President Trump is in China, a country he accused of economic abuse during last year's campaign. Today in Beijing, the president called the economic playing field "very one-sided and unfair," but acknowledged "Who can blame a country for being able to take advantage of another country for the benefit of its citizens. I give China Great credit." Josh Lederman, who covers foreign policy for the Associated Press, delves deeper into Trump's meeting with Xi Jinping, the president of another major world power.
FROM THIS EPISODE
When To the Point went on the air in the year 2000, the Y2K scare had turned out to be "fake news." The big story was the disputed presidential election. Cable news was becoming a real challenge to established broadcasters. Google was barely more than a startup. Facebook and Twitter didn’t exist. Now, digital media is dominant in distributing information — and misinformation, often dismissed as "fake news." While the "free press" may be essential to democracy, President Trump calls editors and reporters "the enemies of the people." Can journalism regain the trust of listeners, viewers and readers?
Edward Wasserman, University of California, Berkeley (@edwardwasserman)
Rosa Eberly, Pennsylvania State University (@rhosa)
David Rand, Yale University (@DG_Rand)
Bruce Bartlett, journalist and historian (@BruceBartlett)
In Bonn, Germany, negotiators are trying to sharpen the fine points of the Paris Climate Accord, and US diplomats are in attendance. But they have limitations, given that President Trump has pledged to withdraw from the Accord. The US can't officially pull out until the year 2020. So what are US negotiators up to at this week's meetings? We ask Andrew Light, an architect of the Paris Accord for the Obama Administration. Now a distinguished senior fellow at the World Resources Institute, Light considers the roles of the US, China and California Governor Jerry Brown.
More From To the Point
What being American meant to Martin Luther King This was the week the nation observed the birthday and celebrated the achievements of Martin Luther King. But, despite what he accomplished, King himself felt unfulfilled up to the time he was murdered. His goals had not been yet been met as told by David Garrow, King’s Pulitzer Prize winning biographer. Garrow’s anecdotes and insights include what was likely King’s greatest disappointment.
Are millennials embracing democratic socialism? Millennials helped Democrats to a major upset in Alabama’s Senate race. Will their growing preference for socialism be a threat to party unity in this year’s Congressional elections? Idealists and realists disagree. Added Attraction: Robin Wright on the background and the future of instability in Iran.
LATEST BLOG POSTS
At the Santa Ana River, homeless dwellers face eviction In the two years he’s lived along the concrete banks of the Santa Ana River, David Harris has made himself feel at home. He’s fashioned walls of plastic tarp… Read More

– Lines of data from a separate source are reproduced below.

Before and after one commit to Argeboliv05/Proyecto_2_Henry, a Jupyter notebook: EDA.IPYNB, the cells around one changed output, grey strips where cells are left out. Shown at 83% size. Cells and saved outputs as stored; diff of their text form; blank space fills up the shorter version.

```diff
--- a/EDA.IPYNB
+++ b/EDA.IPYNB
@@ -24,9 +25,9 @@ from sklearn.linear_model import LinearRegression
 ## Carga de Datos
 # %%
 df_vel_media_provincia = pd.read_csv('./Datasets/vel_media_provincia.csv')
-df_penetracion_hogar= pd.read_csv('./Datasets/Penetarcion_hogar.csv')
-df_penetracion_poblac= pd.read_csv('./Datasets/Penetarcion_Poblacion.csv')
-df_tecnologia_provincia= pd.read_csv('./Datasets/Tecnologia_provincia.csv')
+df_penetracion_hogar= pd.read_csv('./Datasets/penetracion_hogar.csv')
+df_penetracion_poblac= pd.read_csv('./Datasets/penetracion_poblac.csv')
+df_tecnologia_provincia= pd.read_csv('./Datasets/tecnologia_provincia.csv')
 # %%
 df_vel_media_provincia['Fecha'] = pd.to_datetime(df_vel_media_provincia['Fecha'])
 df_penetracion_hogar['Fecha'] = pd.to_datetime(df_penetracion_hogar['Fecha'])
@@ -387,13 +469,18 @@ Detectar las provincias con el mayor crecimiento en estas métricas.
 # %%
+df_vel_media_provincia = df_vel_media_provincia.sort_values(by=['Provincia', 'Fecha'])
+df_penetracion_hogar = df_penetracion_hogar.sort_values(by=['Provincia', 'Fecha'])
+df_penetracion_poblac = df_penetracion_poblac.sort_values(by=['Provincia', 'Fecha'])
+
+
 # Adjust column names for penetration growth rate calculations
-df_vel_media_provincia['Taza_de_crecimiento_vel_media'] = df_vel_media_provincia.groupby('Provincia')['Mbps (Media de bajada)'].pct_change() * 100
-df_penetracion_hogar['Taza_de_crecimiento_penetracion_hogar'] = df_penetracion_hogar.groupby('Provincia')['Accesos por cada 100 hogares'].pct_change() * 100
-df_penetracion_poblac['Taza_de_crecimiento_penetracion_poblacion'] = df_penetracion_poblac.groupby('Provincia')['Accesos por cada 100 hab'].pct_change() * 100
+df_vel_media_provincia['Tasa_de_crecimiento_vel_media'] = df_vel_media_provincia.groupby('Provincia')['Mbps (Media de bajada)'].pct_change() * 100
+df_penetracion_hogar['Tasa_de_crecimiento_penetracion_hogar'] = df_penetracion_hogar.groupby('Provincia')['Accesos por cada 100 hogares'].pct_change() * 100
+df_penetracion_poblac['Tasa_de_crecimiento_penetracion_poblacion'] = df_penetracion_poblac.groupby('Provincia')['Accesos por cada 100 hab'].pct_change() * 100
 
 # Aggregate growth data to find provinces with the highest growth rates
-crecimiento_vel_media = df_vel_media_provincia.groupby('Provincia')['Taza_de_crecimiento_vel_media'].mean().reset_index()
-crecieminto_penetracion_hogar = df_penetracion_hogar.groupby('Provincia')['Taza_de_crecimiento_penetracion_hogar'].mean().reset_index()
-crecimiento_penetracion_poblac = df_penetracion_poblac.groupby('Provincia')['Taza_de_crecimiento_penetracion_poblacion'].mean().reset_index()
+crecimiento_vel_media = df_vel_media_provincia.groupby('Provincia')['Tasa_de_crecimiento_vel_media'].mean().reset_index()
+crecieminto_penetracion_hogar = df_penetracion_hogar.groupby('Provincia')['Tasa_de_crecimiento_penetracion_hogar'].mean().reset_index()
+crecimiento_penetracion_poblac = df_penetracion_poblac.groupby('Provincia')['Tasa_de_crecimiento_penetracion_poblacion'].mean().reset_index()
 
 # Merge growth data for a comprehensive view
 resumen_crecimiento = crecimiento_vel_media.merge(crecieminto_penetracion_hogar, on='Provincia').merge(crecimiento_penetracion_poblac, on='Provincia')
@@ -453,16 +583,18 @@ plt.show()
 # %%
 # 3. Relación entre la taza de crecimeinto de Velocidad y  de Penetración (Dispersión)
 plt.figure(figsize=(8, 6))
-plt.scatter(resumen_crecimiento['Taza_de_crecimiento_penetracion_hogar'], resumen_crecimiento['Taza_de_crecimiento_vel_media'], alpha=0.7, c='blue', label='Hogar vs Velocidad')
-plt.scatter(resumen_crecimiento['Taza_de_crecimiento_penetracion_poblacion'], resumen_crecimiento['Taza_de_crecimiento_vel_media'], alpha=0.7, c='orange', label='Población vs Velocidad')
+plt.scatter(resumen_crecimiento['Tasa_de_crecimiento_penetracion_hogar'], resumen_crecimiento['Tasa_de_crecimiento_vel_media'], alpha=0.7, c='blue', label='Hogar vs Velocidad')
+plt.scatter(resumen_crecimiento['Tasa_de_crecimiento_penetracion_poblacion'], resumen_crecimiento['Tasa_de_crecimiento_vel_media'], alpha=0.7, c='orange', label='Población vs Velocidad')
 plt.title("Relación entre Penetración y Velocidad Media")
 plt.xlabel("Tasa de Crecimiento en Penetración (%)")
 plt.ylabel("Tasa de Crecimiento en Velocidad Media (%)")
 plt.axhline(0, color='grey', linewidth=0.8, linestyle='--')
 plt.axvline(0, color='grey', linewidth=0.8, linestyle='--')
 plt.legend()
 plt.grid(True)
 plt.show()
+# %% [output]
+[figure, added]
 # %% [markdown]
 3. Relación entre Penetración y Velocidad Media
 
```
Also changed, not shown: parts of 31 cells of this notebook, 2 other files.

What you need to know about weed and the workplace It’s been legal to buy and sell recreational cannabis since the beginning of the year. However, this doesn’t mean that you can show up to work stoned. As the… Read More